Ramadan is the ninth month on the Islamic lunar calendar. During this month, Muslims restrain from eating between sunrise and sunset. This fasting practice is one of the five pillars of Islam, and is used to strengthen self-control, learn and experience the suffering of others, and to attain greater closeness to God. At the end of the great fast, Muslims celebrate with a feast called Eid al-Fitr. This marks the first day of the month Shawwal, however the feast can last more than one day.
Muslims celebrate Ramadan for three main reasons:
1) The Quran was revealed to humanity during this month.
2) The gates of Heaven are opened.
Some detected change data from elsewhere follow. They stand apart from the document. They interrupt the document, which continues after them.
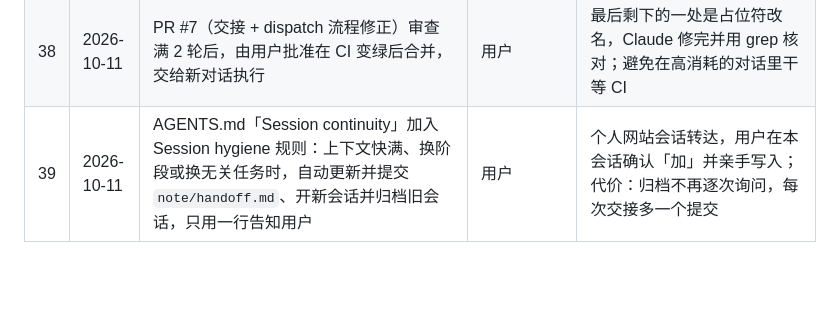
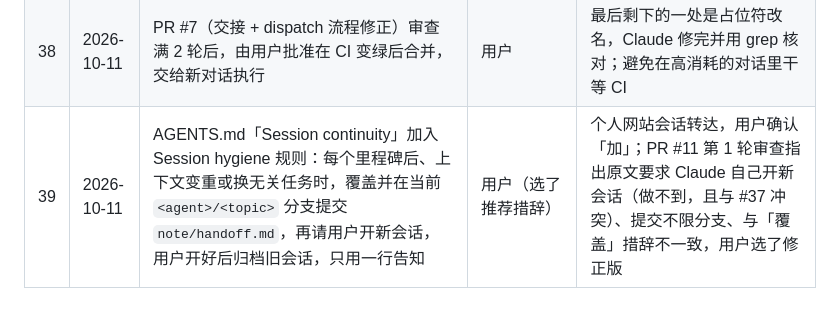
Before and after one commit to MortyYJT/unimelb-coursework-agent, a Markdown page: note/decisions.md, the part around the change. Rendered like a GitHub page; blank space fills up the shorter version.

Commit message:
docs(agents): scope the session hygiene rule to milestones and agent branches
Co-Authored-By: Claude Opus 5.5 <noreply@anthropic.com>

```diff
--- a/note/decisions.md
+++ b/note/decisions.md
@@ -43,4 +43,4 @@
 | 36 | 2026-10-10 | 审查满 2 轮后，PR #4（设计 + `v1-foundation` 规格）由用户决定合并 | 用户 | 两轮共 13 处问题已全部修完；第 2 轮剩下的 3 处是措辞上的歧义，Claude 修完并逐一核对 |
 | 37 | 2026-10-11 | 派活给 Codex 改用独立 clone（不用 linked worktree），后台运行加 `< /dev/null`；每完成一个里程碑就交接、开新对话 | Claude（流程决定）+ 用户（开新对话） | issue A 实测：worktree 的 git 元数据在沙箱外，Codex 无法提交；不关标准输入会卡死；对话上下文约 49 万 token，额度消耗过快 |
 | 38 | 2026-10-11 | PR #7（交接 + dispatch 流程修正）审查满 2 轮后，由用户批准在 CI 变绿后合并，交给新对话执行 | 用户 | 最后剩下的一处是占位符改名，Claude 修完并用 grep 核对；避免在高消耗的对话里干等 CI |
-| 39 | 2026-10-11 | AGENTS.md「Session continuity」加入 Session hygiene 规则：上下文快满、换阶段或换无关任务时，自动更新并提交 `note/handoff.md`、开新会话并归档旧会话，只用一行告知用户 | 用户 | 个人网站会话转达，用户在本会话确认「加」并亲手写入；代价：归档不再逐次询问，每次交接多一个提交 |
+| 39 | 2026-10-11 | AGENTS.md「Session continuity」加入 Session hygiene 规则：每个里程碑后、上下文变重或换无关任务时，覆盖并在当前 `<agent>/<topic>` 分支提交 `note/handoff.md`，再请用户开新会话，用户开好后归档旧会话，只用一行告知 | 用户（选了推荐措辞） | 个人网站会话转达，用户确认「加」；PR #11 第 1 轮审查指出原文要求 Claude 自己开新会话（做不到，且与 #37 冲突）、提交不限分支、与「覆盖」措辞不一致，用户选了修正版 |
```
Also changed, not shown: AGENTS.md (+1 -1 lines).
3) The gates of Hell are closed.
Gulevich, Tanya. Understanding Islam and Muslim Traditions: An Introduction to the Religious Practices, Celebrations, Festivals, Observances, Beliefs, Folklore, Customs, and Calendar System of the World’s Muslim Communities, including an Overview of Islamic History and Geography. Detroit, MI: Omnigraphics, 2004. Print.
To read Understanding Islam and Muslim Traditions, please see attached document.